Land Requirements

Goats can be reared intensively on small acreage by using supplemental feed. If using an extensive system, 2 to 10 goats per acre is a rough guide depending on the supply of grass and brush. Goats are top down grazers and will select from weeds, leaves and grasses to meet their own requirements. They can also help to improve marginal areas encouraging re-establishment of grassy species so providing low cost environmental management as well as meat.

Choosing your stock

Choosing healthy stock is important but difficult for the beginner. The best advice is to buy from a reputable goat producer in your area. That way the animals will already be acclimated. Expect to pay a premium for pure-bred show animals. The most common meat breeds are below.

Here are some Signs when a Nanny Goat goes in Heat

Here are some ways to recognize goat heat:

The doe gets talkative. Most goats don’t make much noise, but a doe in heat may vocalize more than usual when she goes in heat.
The doe wags her tail. …
The doe’s personality changes. …
Her tail gets sticky. …
Milk volume changes. …
Your does act bucky. …
The doe urinates often. …
The buck acts goofy.

The Doe will sometimes have a swelling in her Vulva.

Some Does will have a Discharge in her Vulva.

 

 

Knowing how to Handle your Pig

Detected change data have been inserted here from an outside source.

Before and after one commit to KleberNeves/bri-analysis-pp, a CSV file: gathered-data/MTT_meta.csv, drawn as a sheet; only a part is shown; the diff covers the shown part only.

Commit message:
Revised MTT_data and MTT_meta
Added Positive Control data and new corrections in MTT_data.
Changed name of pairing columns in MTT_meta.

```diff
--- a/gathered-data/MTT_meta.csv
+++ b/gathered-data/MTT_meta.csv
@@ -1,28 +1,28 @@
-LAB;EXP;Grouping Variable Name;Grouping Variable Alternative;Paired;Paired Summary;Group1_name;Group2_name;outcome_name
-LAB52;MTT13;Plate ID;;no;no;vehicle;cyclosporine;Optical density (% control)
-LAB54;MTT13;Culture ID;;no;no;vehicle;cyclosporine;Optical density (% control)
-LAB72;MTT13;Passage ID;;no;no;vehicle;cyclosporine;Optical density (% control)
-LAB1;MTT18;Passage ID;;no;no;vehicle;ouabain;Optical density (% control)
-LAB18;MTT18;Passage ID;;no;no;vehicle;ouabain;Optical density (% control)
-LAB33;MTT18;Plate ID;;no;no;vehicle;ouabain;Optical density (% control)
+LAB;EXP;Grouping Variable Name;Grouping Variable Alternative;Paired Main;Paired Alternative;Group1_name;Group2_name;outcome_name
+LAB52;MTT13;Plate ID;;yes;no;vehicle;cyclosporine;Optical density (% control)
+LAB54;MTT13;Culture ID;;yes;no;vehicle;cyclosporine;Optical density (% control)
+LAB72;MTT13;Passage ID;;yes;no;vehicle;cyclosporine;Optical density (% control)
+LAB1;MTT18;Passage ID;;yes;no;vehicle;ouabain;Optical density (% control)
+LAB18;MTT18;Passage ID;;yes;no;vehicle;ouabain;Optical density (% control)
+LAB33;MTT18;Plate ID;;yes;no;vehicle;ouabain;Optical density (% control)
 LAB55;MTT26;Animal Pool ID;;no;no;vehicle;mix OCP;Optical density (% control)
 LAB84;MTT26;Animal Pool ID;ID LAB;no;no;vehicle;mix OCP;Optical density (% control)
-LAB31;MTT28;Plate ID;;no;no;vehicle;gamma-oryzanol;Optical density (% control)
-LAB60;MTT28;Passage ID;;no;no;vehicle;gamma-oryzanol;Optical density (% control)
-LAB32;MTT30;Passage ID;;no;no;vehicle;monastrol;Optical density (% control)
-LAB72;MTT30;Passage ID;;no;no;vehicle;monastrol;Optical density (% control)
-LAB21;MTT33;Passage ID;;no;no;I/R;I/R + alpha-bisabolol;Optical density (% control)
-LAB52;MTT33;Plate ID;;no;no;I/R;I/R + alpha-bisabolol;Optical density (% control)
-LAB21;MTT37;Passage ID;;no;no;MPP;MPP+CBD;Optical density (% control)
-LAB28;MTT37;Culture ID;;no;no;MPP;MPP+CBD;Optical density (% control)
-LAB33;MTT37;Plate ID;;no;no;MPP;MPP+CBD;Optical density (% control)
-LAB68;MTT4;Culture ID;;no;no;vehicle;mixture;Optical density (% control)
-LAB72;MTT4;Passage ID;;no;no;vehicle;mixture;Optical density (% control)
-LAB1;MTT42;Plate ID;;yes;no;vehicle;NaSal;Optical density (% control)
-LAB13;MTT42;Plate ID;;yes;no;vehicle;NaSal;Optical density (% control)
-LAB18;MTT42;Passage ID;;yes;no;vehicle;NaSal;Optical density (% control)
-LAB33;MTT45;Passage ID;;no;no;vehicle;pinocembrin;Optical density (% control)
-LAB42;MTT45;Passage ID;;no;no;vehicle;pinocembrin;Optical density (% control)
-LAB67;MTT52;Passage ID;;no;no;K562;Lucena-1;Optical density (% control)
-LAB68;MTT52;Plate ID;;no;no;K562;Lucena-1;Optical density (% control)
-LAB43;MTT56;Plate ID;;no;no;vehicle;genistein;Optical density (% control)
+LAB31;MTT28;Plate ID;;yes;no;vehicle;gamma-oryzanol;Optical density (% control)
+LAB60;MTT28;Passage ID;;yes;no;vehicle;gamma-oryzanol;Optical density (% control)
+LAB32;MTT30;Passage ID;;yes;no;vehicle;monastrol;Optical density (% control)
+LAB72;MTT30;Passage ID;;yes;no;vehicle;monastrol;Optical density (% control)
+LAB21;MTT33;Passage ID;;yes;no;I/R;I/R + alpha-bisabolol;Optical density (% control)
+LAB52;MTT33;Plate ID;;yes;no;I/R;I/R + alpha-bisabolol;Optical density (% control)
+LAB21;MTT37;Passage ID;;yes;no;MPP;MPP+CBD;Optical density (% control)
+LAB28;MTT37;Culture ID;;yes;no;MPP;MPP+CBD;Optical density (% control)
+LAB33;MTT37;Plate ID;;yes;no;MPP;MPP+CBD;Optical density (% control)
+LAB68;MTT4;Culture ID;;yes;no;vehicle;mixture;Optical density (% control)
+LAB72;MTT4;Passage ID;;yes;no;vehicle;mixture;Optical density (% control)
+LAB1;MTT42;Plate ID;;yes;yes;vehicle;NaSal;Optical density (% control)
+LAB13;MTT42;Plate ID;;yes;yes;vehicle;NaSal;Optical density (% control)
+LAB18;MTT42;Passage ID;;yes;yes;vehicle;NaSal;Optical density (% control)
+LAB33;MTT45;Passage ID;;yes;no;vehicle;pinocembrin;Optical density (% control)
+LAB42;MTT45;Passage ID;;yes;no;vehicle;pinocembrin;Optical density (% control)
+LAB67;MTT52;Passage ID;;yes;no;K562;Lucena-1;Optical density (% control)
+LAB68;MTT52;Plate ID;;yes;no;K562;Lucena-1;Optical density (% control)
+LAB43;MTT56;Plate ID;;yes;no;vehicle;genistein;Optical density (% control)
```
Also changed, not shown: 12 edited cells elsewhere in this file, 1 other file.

By the time they are weaned young pigs are too big to be easily lifted. Older pigs can be moved from place to place using pig boards.
Pigs are very clever and quick to learn. They can be dangerous.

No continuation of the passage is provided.